In 1968, while serving as the national chair for Richard Nixon’s presidential campaign, he ran for the U.S. Senate and defeated incumbent Mike Monroney.
One of the most interesting of his stories concerned the night Richard Nixon resigned the Presidency. Bellmon was at a White House dinner because he was an early supporter. President Nixon spoke to the group about his accomplishments and then Nixon said, “… so I hope I haven’t let you down”. Bellmon went on to say “… and then Nixon started to cry. He jumped up from his chair and went down the hall. He made the announcement that he would be resigning the Presidency at 11 o’clock the next day.” In chapter 11 of his story, Bellmon says of Nixon that his mind was on the Cold War. “I don’t know that there were any domestic issues that he ever focused on really, and I think that was his undoing”.
In 1974, Bellmon was re-elected to the Senate. He did not seek reelection in 1980 and was appointed interim director of the Oklahoma Department of Human Services by Democratic Governor George Nigh in 1982. Oklahoma voters returned Bellmon to the Governor’s Mansion in 1987.

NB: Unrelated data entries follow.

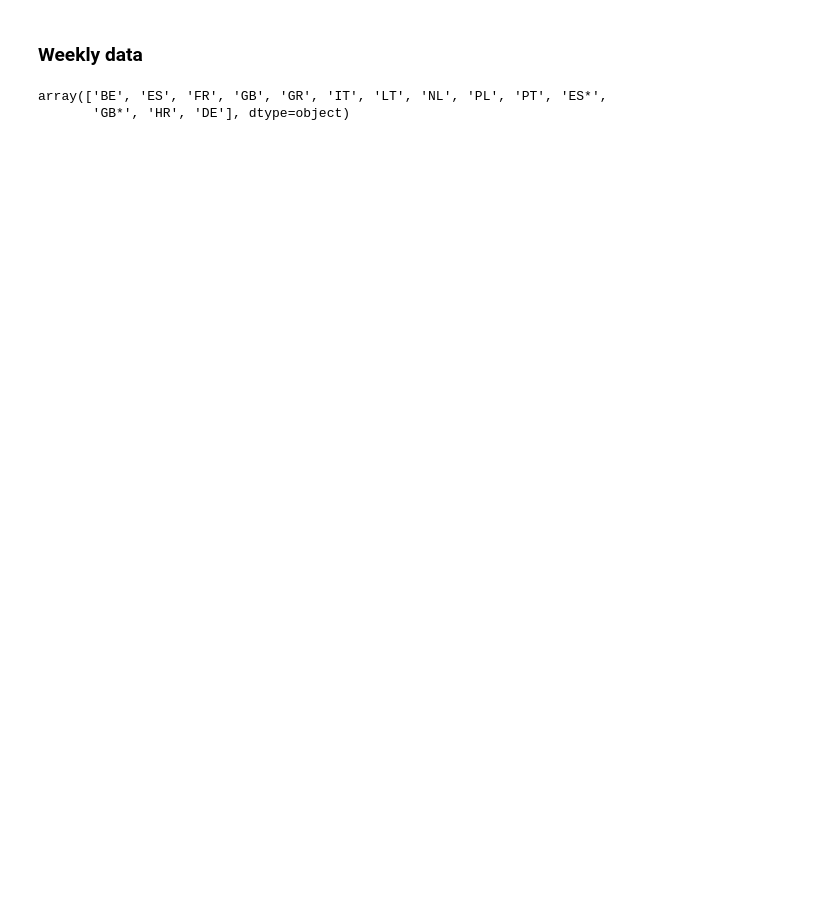
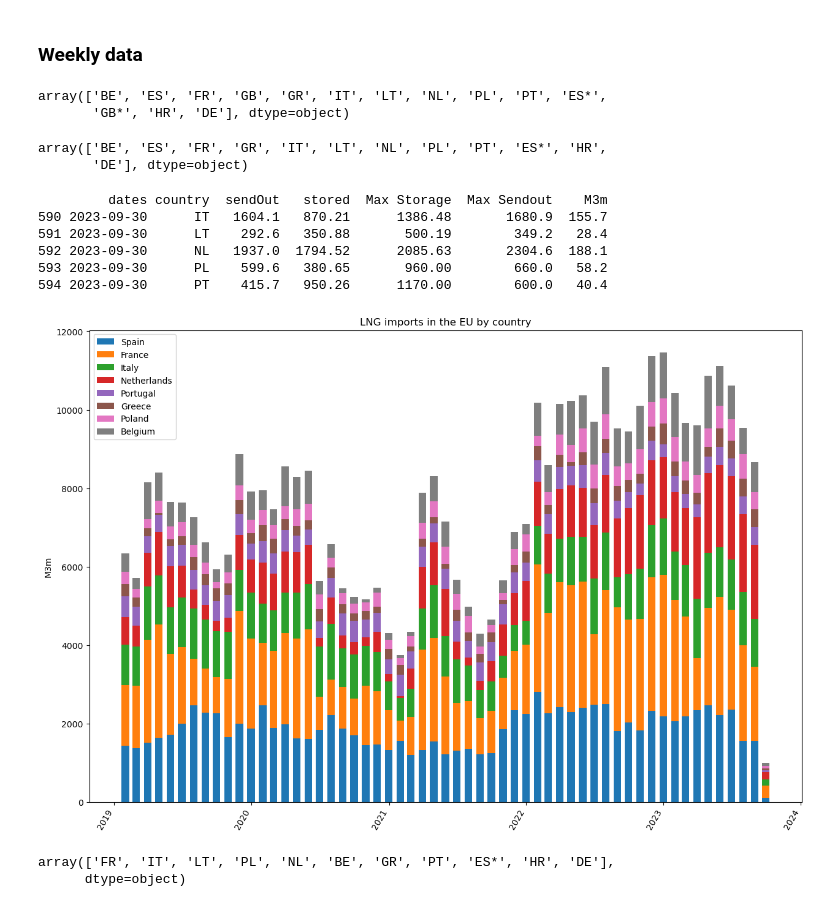
Before and after one commit to greenbruegel/gas-imports, a Jupyter notebook: LNG terminals.ipynb, the cells around one changed output. Saved outputs shown, nothing was run; the diff lists cells and outputs as text; code cells hidden in the pictures; blank space fills up the shorter version.

```diff
--- a/LNG terminals.ipynb
+++ b/LNG terminals.ipynb
@@ -227,0 +222,49 @@ Excelwriter.save()
+# %%
+cmonth.country.unique()
+# %% [output]
+array(['BE', 'ES', 'FR', 'GR', 'IT', 'LT', 'NL', 'PL', 'PT', 'ES*', 'HR',
+       'DE'], dtype=object)
+# %%
+cplot_month['M3m']=round(cplot_month['sendOut']/10.3,1)
+print(cplot_month.tail())
+# %% [output]
+         dates country  sendOut   stored  Max Storage  Max Sendout    M3m
+590 2023-09-30      IT   1604.1   870.21      1386.48       1680.9  155.7
+591 2023-09-30      LT    292.6   350.88       500.19        349.2   28.4
+592 2023-09-30      NL   1937.0  1794.52      2085.63       2304.6  188.1
+593 2023-09-30      PL    599.6   380.65       960.00        660.0   58.2
+594 2023-09-30      PT    415.7   950.26      1170.00        600.0   40.4
+# %%
+cmonth = pd.pivot_table(cplot_month,values='M3m',index='dates',columns='country')
+# %%
+x = cmonth.index
+width = 20       # the width of the bars: can also be len(x) sequence
+
+fig, ax = plt.subplots(figsize=(15,10))
+
+ax.bar(x, cmonth['ES'], width, label='Spain')
+ax.bar(x, cmonth['FR'], width, bottom=cmonth['ES'],
+       label='France')
+ax.bar(x, cmonth['IT'], width, bottom=cmonth['ES']+cmonth['FR'],
+       label='Italy')
+ax.bar(x, cmonth['NL'], width, bottom=cmonth['ES']+cmonth['FR']+cmonth['IT'],
+       label='Netherlands')
+ax.bar(x, cmonth['PT'], width, bottom=cmonth['ES']+cmonth['FR']+cmonth['IT']+cmonth['NL'],
+       label='Portugal')
+ax.bar(x, cmonth['GR'], width, bottom=cmonth['ES']+cmonth['FR']+cmonth['IT']+cmonth['NL']+cmonth['PT'],
+       label='Greece')
+ax.bar(x, cmonth['PL'], width, bottom=cmonth['ES']+cmonth['FR']+cmonth['IT']+cmonth['NL']+cmonth['PT']+cmonth['GR'],
+       label='Poland')
+ax.bar(x, cmonth['BE'], width, bottom=cmonth['ES']+cmonth['FR']+cmonth['IT']+cmonth['NL']+cmonth['PT']+cmonth['GR']+cmonth['PL'],
+       label='Belgium')
+fig.set_facecolor('white')
+
+plt.setp(ax.get_xticklabels(), rotation=60, horizontalalignment='right')
+
+ax.set_ylabel('M3m')
+ax.set_title('LNG imports in the EU by country')
+ax.legend()
+
+plt.show()
+# %% [output]
+[figure, added]
@@ -227,0 +273,5 @@ Excelwriter.save()
+# %%
+cplot.country.unique()
+# %% [output]
+array(['FR', 'IT', 'LT', 'PL', 'NL', 'BE', 'GR', 'PT', 'ES*', 'HR', 'DE'],
+      dtype=object)
```
Also changed, not shown: parts of 12 cells of this notebook, 1 other file.
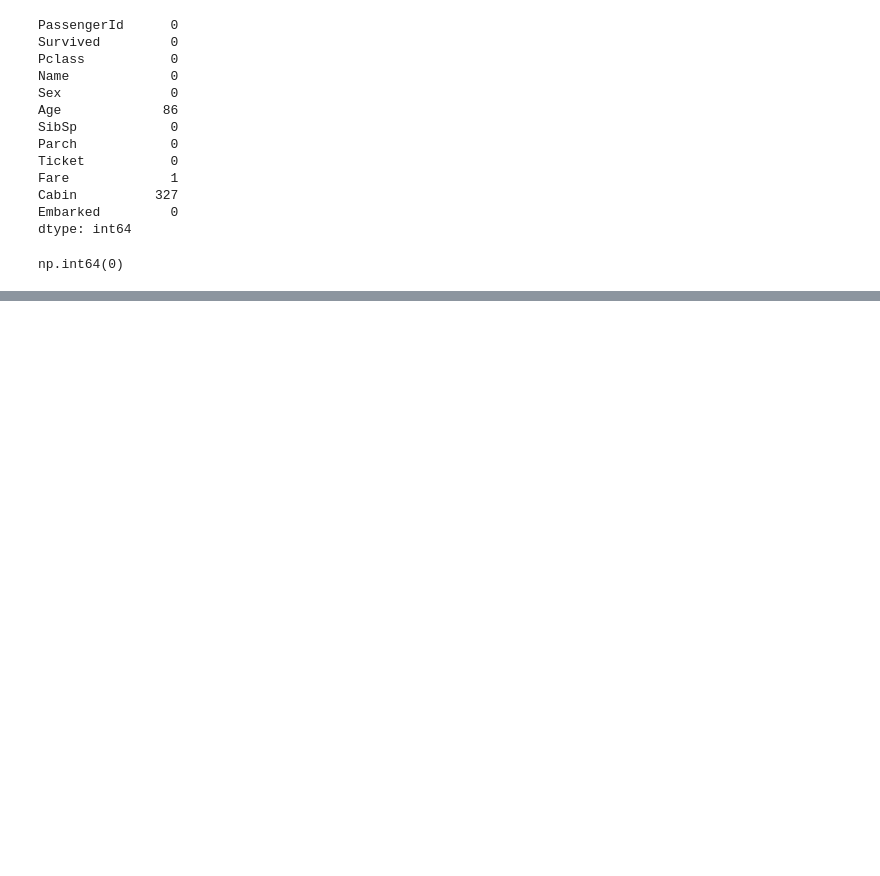
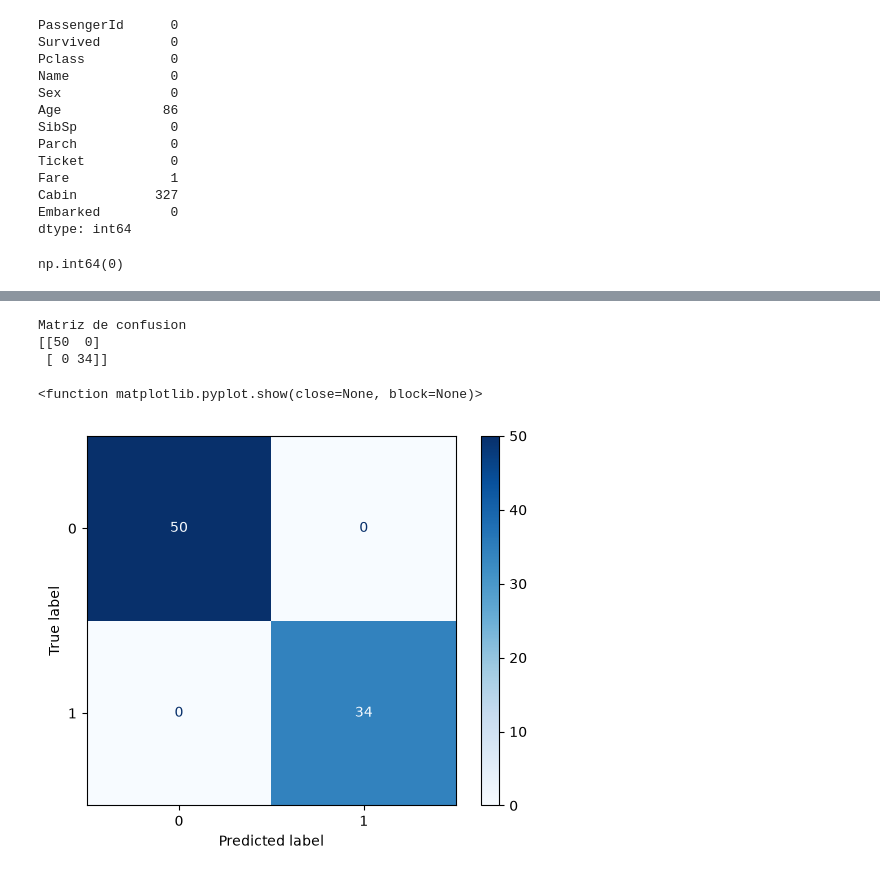
Before and after one commit to Uriel-Montufa/Fundamentos-de-IA, a Jupyter notebook: Laboratorios/Lab14.ipynb, the cells around one changed output, grey strips where cells are left out. Saved outputs shown, nothing was run; the diff lists cells and outputs as text; code cells hidden in the pictures; blank space fills up the shorter version.

```diff
--- a/Laboratorios/Lab14.ipynb
+++ b/Laboratorios/Lab14.ipynb
@@ -115,0 +297,9 @@ plt.figure (figsize=(8,5))
+# %%
+#Declaramos el modelo y su configuración
+modelo = DecisionTreeClassifier(
+    max_depth=4, #La profundidad del arbol
+    random_state=42 #La semilla paar garantiazr la reproducibilidad
+)
+# %%
+#Entrenamos el modelo
+modelo.fit(X_train, y_train)
@@ -115,0 +314,4 @@ plt.figure (figsize=(8,5))
+# %%
+predicccion = modelo.predict(
+    X_test
+)
@@ -115,0 +364,8 @@ plt.figure (figsize=(8,5))
+# %%
+cm = confusion_matrix(y_test, predicccion)
+print("Matriz de confusion")
+print(cm)
+# %% [output]
+Matriz de confusion
+[[50  0]
+ [ 0 34]]
@@ -115,0 +375,12 @@ plt.figure (figsize=(8,5))
+# %%
+matriz = ConfusionMatrixDisplay(
+    confusion_matrix=cm,
+    display_labels=[0,1]
+)
+matriz.plot(
+    cmap = plt.cm.Blues
+)
+plt.show
+# %% [output]
+<function matplotlib.pyplot.show(close=None, block=None)>
+[figure, added]
```
Also changed, not shown: parts of 45 cells of this notebook, 1 other file.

After his political career, Bellmon returned to his cattle and wheat farm in Billings. Oklahoma college students were treated to his insights and foresights, since his political career dealt with so many issues that still face us today. He taught a variety of classes at Oklahoma City University, Central State University, OSU and OU. Bellmon died on September 29, 2009, after a long battle with Parkinson’s Disease. His Voices of Oklahoma interview was recorded on April 14 of that year.
Voices of Oklahoma has conducted interviews with over 50 of the state’s most influential political, civic and business leaders. You can hear all the interviews at http://www.voicesofoklahoma.com.